**Work to be completed**:
The lines needed are those below that contain the word "date"; copy each one.

**Web page revision data**:
※

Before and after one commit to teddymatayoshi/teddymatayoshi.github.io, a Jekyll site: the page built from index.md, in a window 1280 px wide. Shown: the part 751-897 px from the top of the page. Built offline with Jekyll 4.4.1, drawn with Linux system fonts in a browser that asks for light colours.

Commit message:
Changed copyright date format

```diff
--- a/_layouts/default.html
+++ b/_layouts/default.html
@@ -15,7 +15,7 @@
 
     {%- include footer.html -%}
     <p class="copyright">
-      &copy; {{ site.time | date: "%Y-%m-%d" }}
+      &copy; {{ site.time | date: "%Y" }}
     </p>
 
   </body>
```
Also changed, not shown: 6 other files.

※

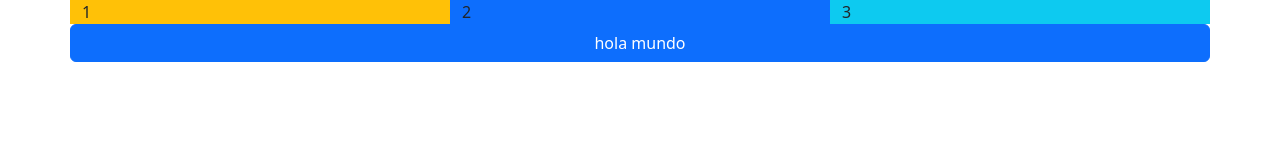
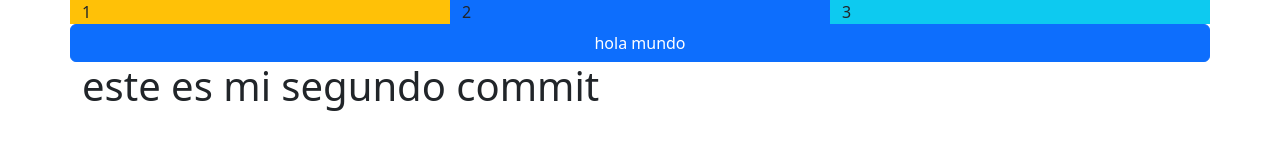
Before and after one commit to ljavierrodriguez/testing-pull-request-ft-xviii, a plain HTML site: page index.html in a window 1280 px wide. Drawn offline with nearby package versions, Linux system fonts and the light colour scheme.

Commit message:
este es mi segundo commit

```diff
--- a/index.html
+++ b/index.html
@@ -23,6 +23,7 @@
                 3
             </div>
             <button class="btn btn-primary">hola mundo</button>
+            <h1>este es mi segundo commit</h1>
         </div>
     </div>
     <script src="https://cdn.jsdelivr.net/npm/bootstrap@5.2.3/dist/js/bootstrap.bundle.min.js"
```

※

**Task result**:
Changed copyright date format
-      &copy; {{ site.time | date: "%Y-%m-%d" }}
+      &copy; {{ site.time | date: "%Y" }}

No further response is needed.